- Installing extensions
- Creating extensions
- Procedures and macros available in setup scripts
- Examples for extensions
- chicken-install reference
- chicken-uninstall reference
- chicken-status reference
- Other modes of installation
- Linking extensions statically
Extension libraries (eggs) are extensions to the core functionality provided by the basic CHICKEN system, to be built and installed separately. The mechanism for loading compiled extensions is based on dynamically loadable code and as such is only available on systems on which loading compiled code at runtime is supported. Currently these are most UNIX-compatible platforms that provide the libdl functionality like Linux, Solaris, BSD, Mac OS X and Windows using Cygwin.
Note: Extension may also be normal applications or shell scripts, but are usually libraries.
Extensions are technically nothing but dynamically loadable compiled files with added meta-data that describes dependencies to other extensions, version information and things like the author/maintainer of the extension. Three tools provide an easy to use interface for installing extensions, removing them and querying the current status of installed extensions.
To install an extension library, run the chicken-install program with the extension name as argument. The extension archive is downloaded, its contents extracted and the contained setup script is executed. This setup script is a normal Scheme source file, which will be interpreted by chicken-install. The complete language supported by csi is available, and the library units srfi-1 regex utils posix tcp are loaded. Additional libraries can be loaded at run-time.

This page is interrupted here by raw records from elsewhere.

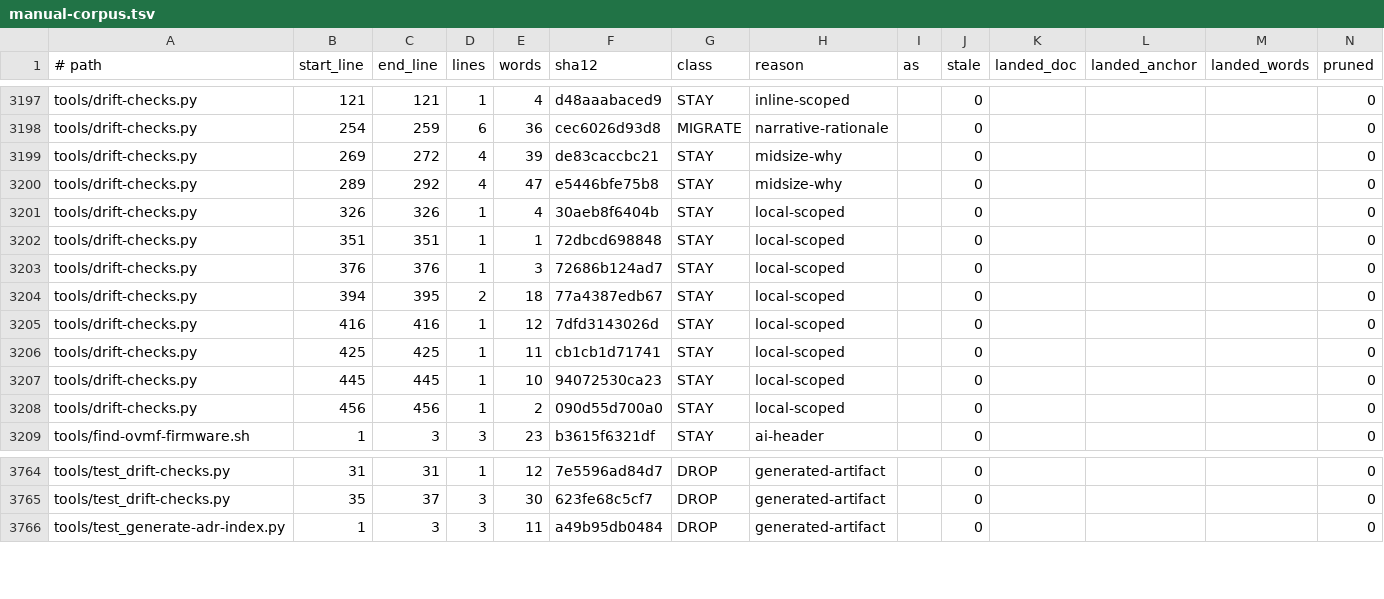
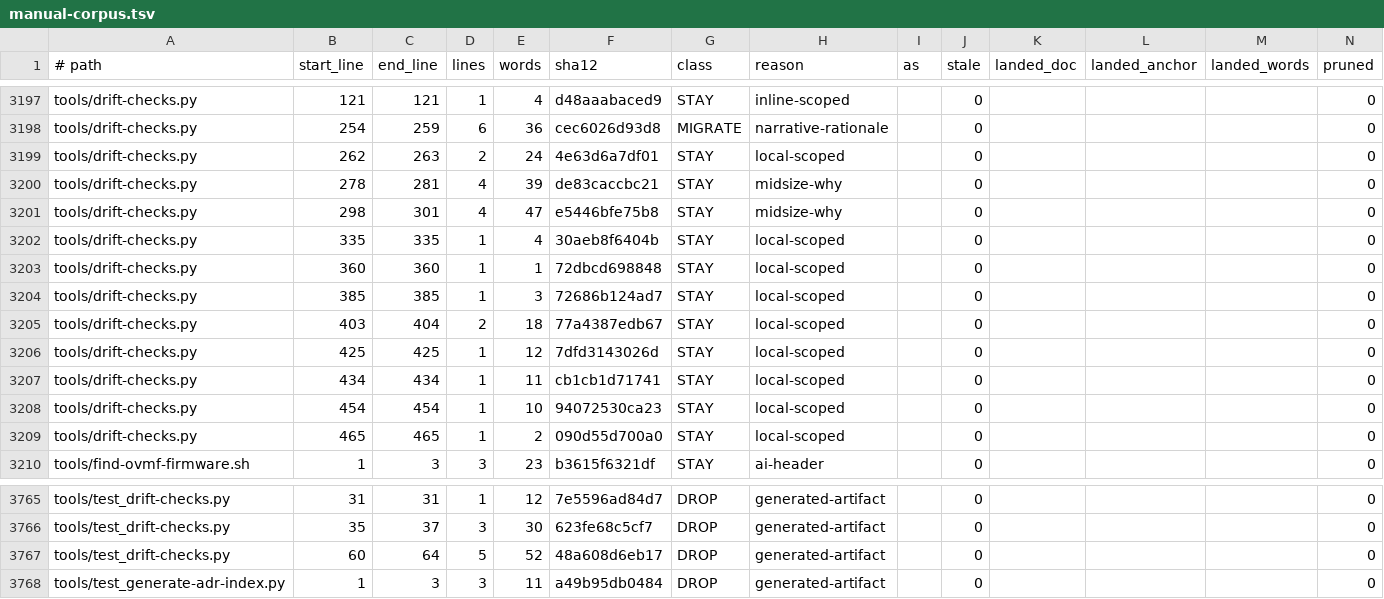
Before and after one commit to mios-dev/MiOS, a TSV file: usr/share/mios/reference/manual-corpus.tsv, drawn as a sheet; only a part is shown, gaps mark what is left out.

```diff
--- a/usr/share/mios/reference/manual-corpus.tsv
+++ b/usr/share/mios/reference/manual-corpus.tsv
@@ -3198,12 +3198,13 @@ tools/drift-checks.py	121	121	1	4	d48aaabaced9	STAY	inline-scoped		0				0
 tools/drift-checks.py	254	259	6	36	cec6026d93d8	MIGRATE	narrative-rationale		0				0
-tools/drift-checks.py	269	272	4	39	de83caccbc21	STAY	midsize-why		0				0
-tools/drift-checks.py	289	292	4	47	e5446bfe75b8	STAY	midsize-why		0				0
-tools/drift-checks.py	326	326	1	4	30aeb8f6404b	STAY	local-scoped		0				0
-tools/drift-checks.py	351	351	1	1	72dbcd698848	STAY	local-scoped		0				0
-tools/drift-checks.py	376	376	1	3	72686b124ad7	STAY	local-scoped		0				0
-tools/drift-checks.py	394	395	2	18	77a4387edb67	STAY	local-scoped		0				0
-tools/drift-checks.py	416	416	1	12	7dfd3143026d	STAY	local-scoped		0				0
-tools/drift-checks.py	425	425	1	11	cb1cb1d71741	STAY	local-scoped		0				0
-tools/drift-checks.py	445	445	1	10	94072530ca23	STAY	local-scoped		0				0
-tools/drift-checks.py	456	456	1	2	090d55d700a0	STAY	local-scoped		0				0
+tools/drift-checks.py	262	263	2	24	4e63d6a7df01	STAY	local-scoped		0				0
+tools/drift-checks.py	278	281	4	39	de83caccbc21	STAY	midsize-why		0				0
+tools/drift-checks.py	298	301	4	47	e5446bfe75b8	STAY	midsize-why		0				0
+tools/drift-checks.py	335	335	1	4	30aeb8f6404b	STAY	local-scoped		0				0
+tools/drift-checks.py	360	360	1	1	72dbcd698848	STAY	local-scoped		0				0
+tools/drift-checks.py	385	385	1	3	72686b124ad7	STAY	local-scoped		0				0
+tools/drift-checks.py	403	404	2	18	77a4387edb67	STAY	local-scoped		0				0
+tools/drift-checks.py	425	425	1	12	7dfd3143026d	STAY	local-scoped		0				0
+tools/drift-checks.py	434	434	1	11	cb1cb1d71741	STAY	local-scoped		0				0
+tools/drift-checks.py	454	454	1	10	94072530ca23	STAY	local-scoped		0				0
+tools/drift-checks.py	465	465	1	2	090d55d700a0	STAY	local-scoped		0				0
 tools/find-ovmf-firmware.sh	1	3	3	23	b3615f6321df	STAY	ai-header		0				0
@@ -3765,2 +3766,3 @@ tools/test_drift-checks.py	31	31	1	12	7e5596ad84d7	DROP	generated-artifact		0
 tools/test_drift-checks.py	35	37	3	30	623fe68c5cf7	DROP	generated-artifact		0				0
+tools/test_drift-checks.py	60	64	5	52	48a608d6eb17	DROP	generated-artifact		0				0
 tools/test_generate-adr-index.py	1	3	3	11	a49b95db0484	DROP	generated-artifact		0				0
```
Also changed, not shown: 3 other files.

The setup script should perform all necessary steps to build the new library (or application). After a successful build, the extension can be installed by invoking one of the procedures install-extension, install-program or install-script. These procedures will copy a number of given files into the local extension repository or in the path where the CHICKEN executables are located (in the case of executable programs or scripts). Additionally the list of installed files, and user-defined metadata is stored in the repository.
If no extension name is given on the command-line, then all .setup scripts in the current directory are processed, in the order given on the command line.
Installing extensions that use libraries
Sometimes an extension requires a C library to compile. Compilation can fail when your system has this library in a nonstandard location. Normally the C compiler searches in the default locations /usr and /usr/local, and in the prefix where Chicken itself was installed. Sometimes this is not enough, so you'll need to supply chicken-install with some extra hints to the C compiler/linker. Here's an example:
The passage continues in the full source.